### Instructions to follow
Give back every record exactly, with its pictures left out.

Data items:

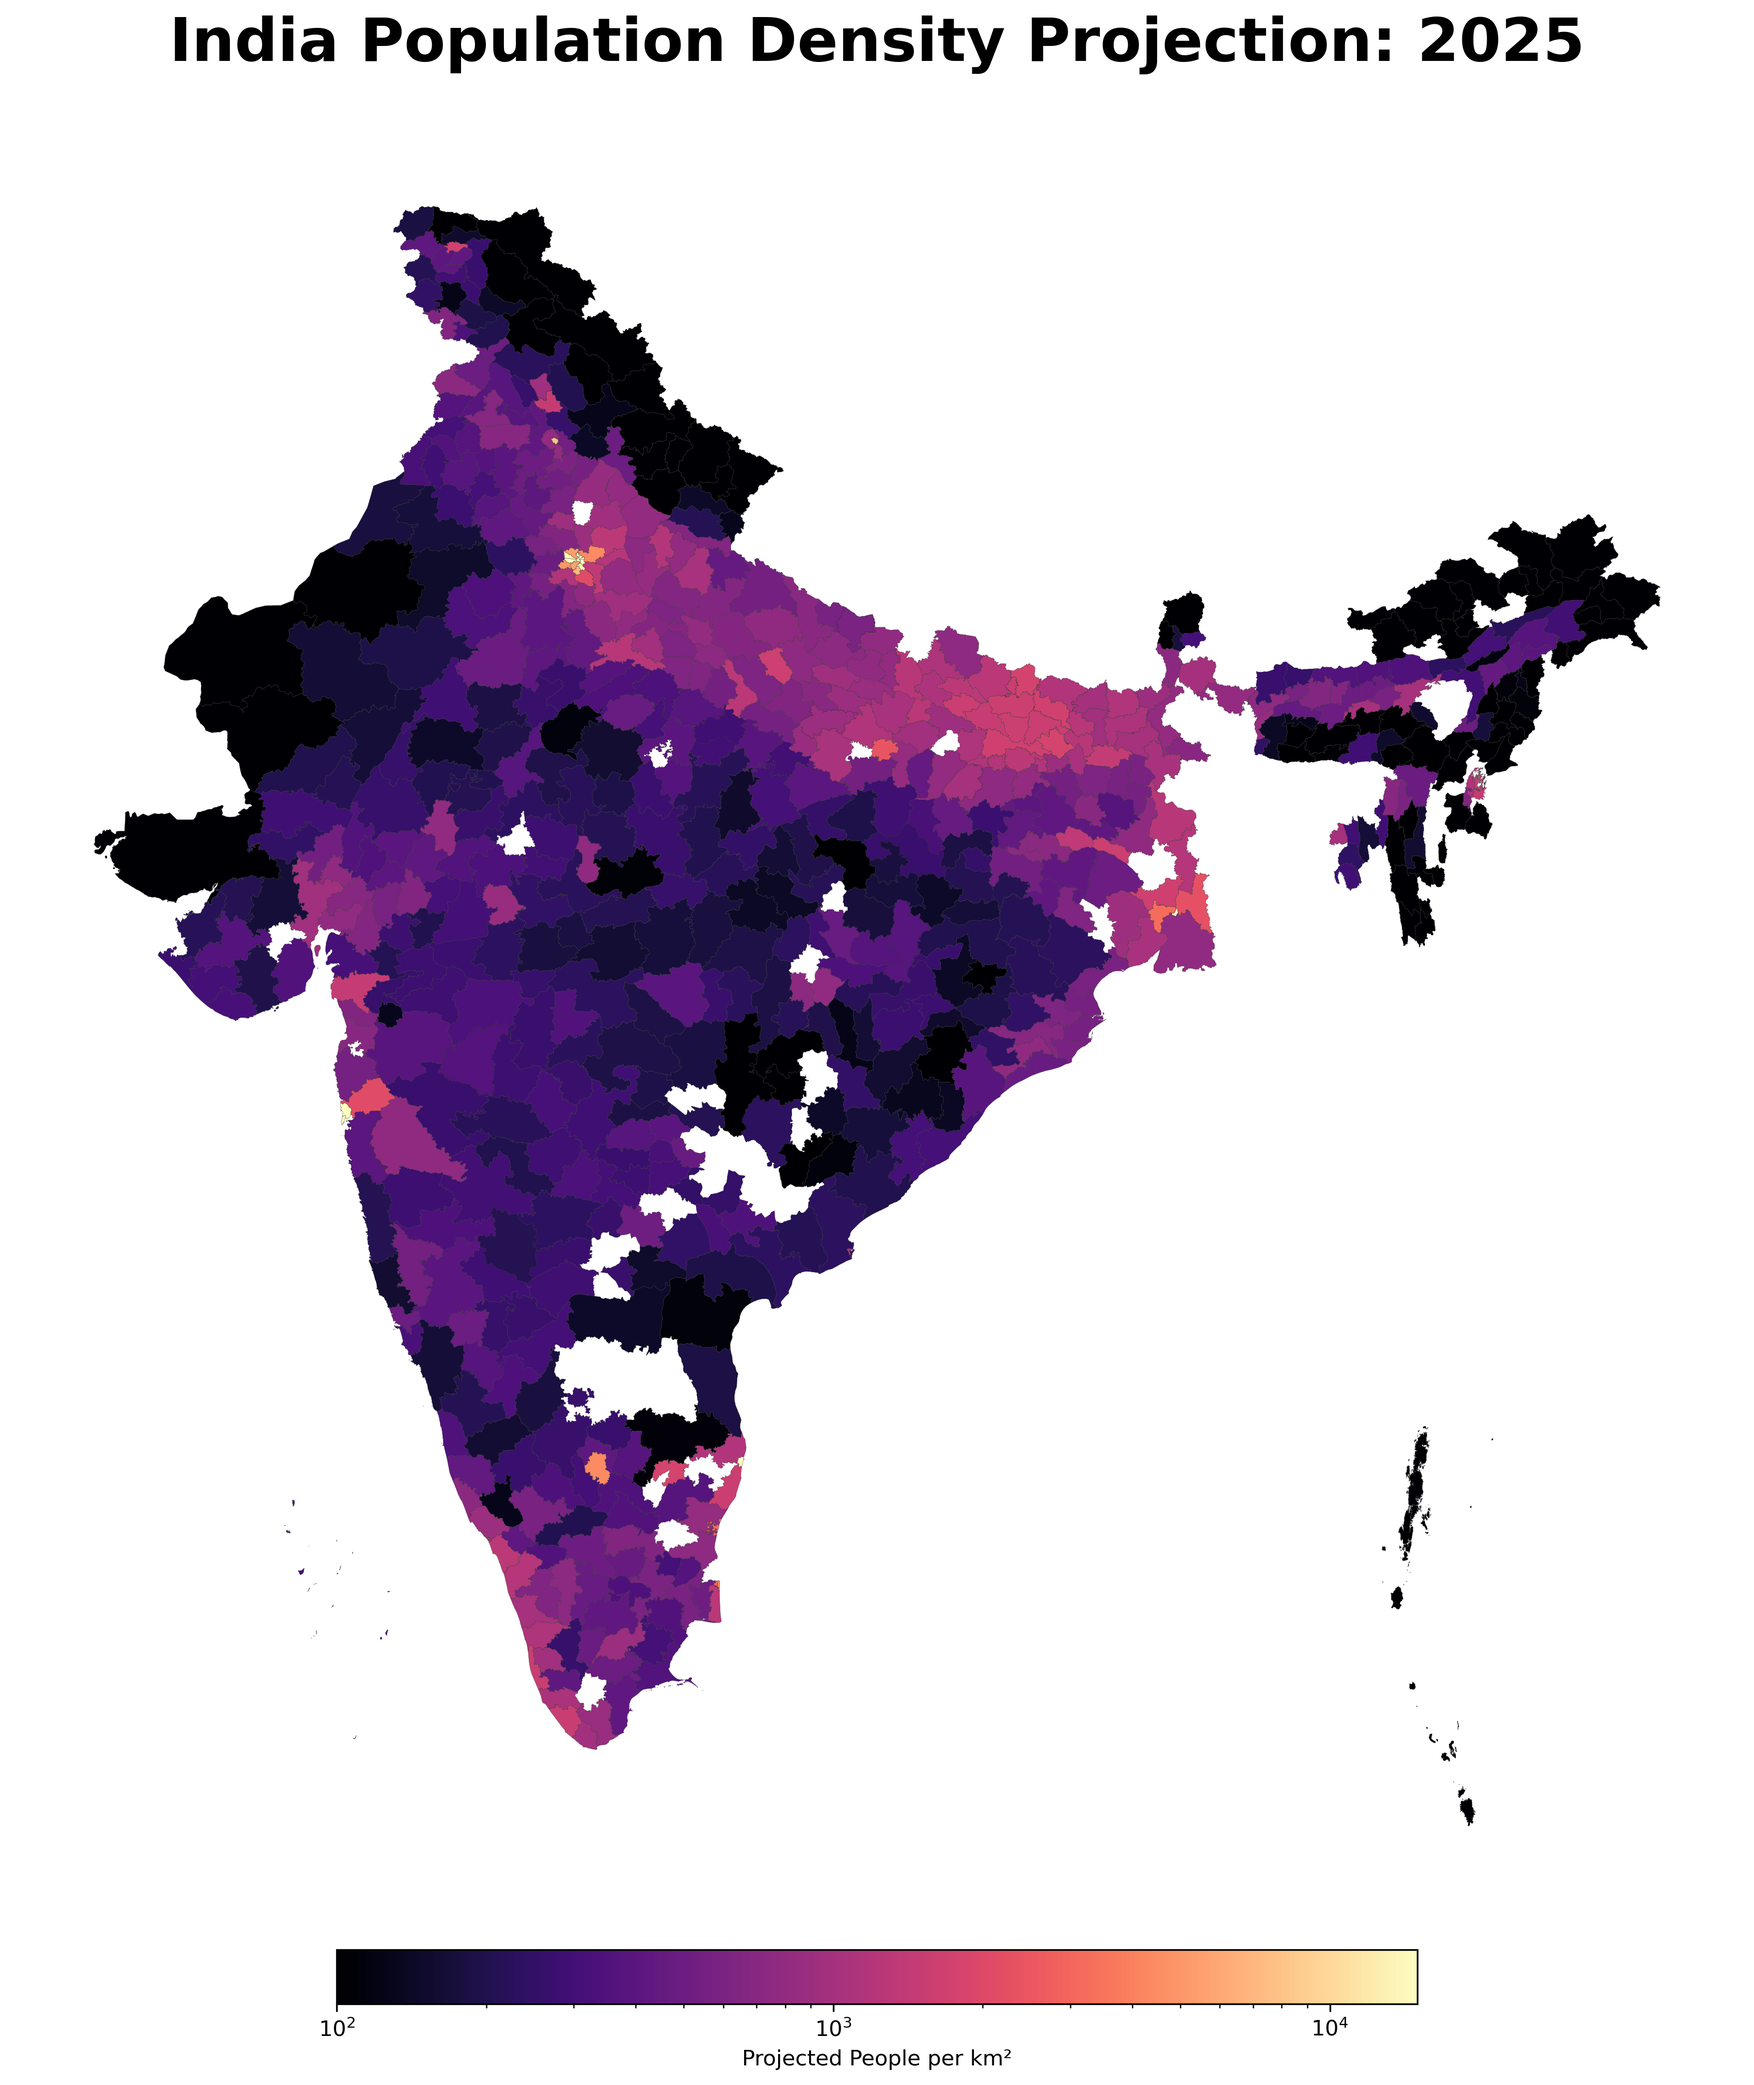
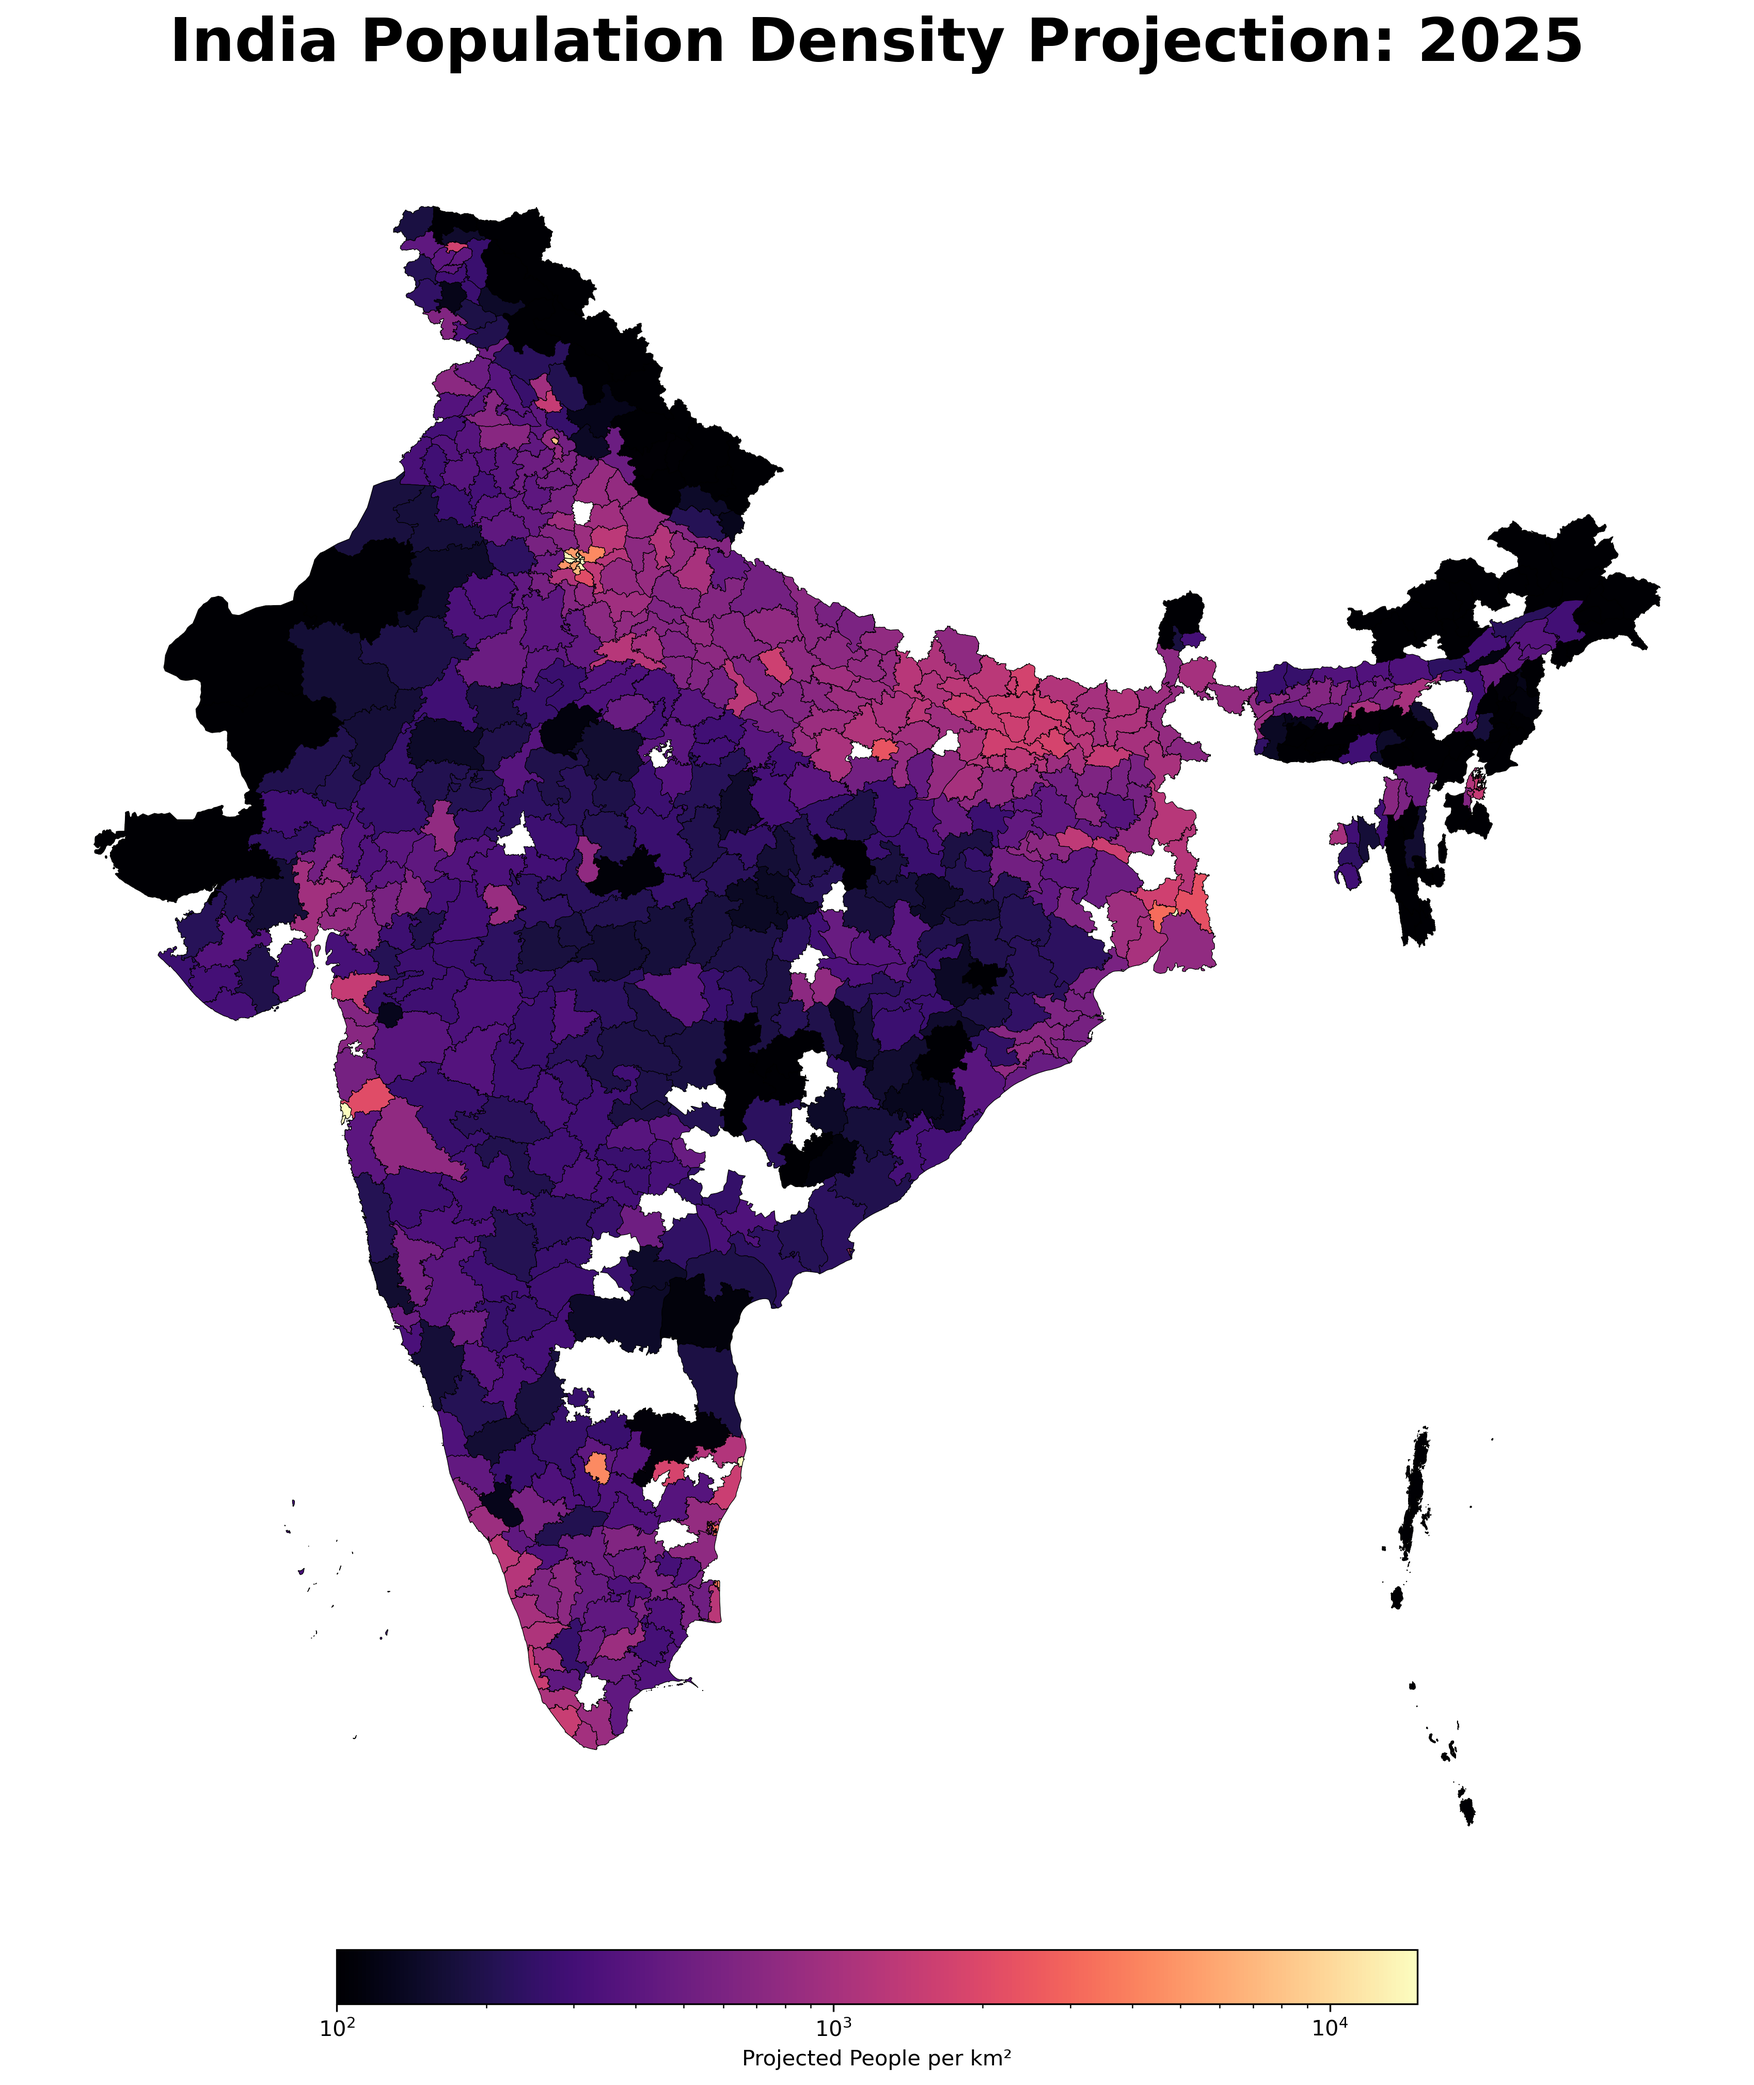
Enhance teaser: Increase administrative boundary visibility (linewidth 0.3)

diff --git a/scripts/population_dynamics_analyzer.py b/scripts/population_dynamics_analyzer.py
@@ -75,7 +75,7 @@ def generate_advanced_dynamics():
     master.plot(column='density_2025', ax=ax, cmap='magma', norm=LogNorm(vmin=100, vmax=15000),
                 legend=True, 
                 legend_kwds={'label': "Projected People per km²", 'orientation': "horizontal", 'pad': 0.02, 'shrink': 0.6},
-                edgecolor='#333333', linewidth=0.1)
+                edgecolor='black', linewidth=0.3)
     ax.set_title("India Population Density Projection: 2025", fontsize=28, fontweight='bold', pad=30)
     ax.axis('off')
     plt.savefig(os.path.join(docs_dir, "teaser_density_2025.png"), dpi=300, bbox_inches='tight')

### Written answer
Enhance teaser: Increase administrative boundary visibility (linewidth 0.3)

diff --git a/scripts/population_dynamics_analyzer.py b/scripts/population_dynamics_analyzer.py
@@ -75,7 +75,7 @@ def generate_advanced_dynamics():
     master.plot(column='density_2025', ax=ax, cmap='magma', norm=LogNorm(vmin=100, vmax=15000),
                 legend=True, 
                 legend_kwds={'label': "Projected People per km²", 'orientation': "horizontal", 'pad': 0.02, 'shrink': 0.6},
-                edgecolor='#333333', linewidth=0.1)
+                edgecolor='black', linewidth=0.3)
     ax.set_title("India Population Density Projection: 2025", fontsize=28, fontweight='bold', pad=30)
     ax.axis('off')
     plt.savefig(os.path.join(docs_dir, "teaser_density_2025.png"), dpi=300, bbox_inches='tight')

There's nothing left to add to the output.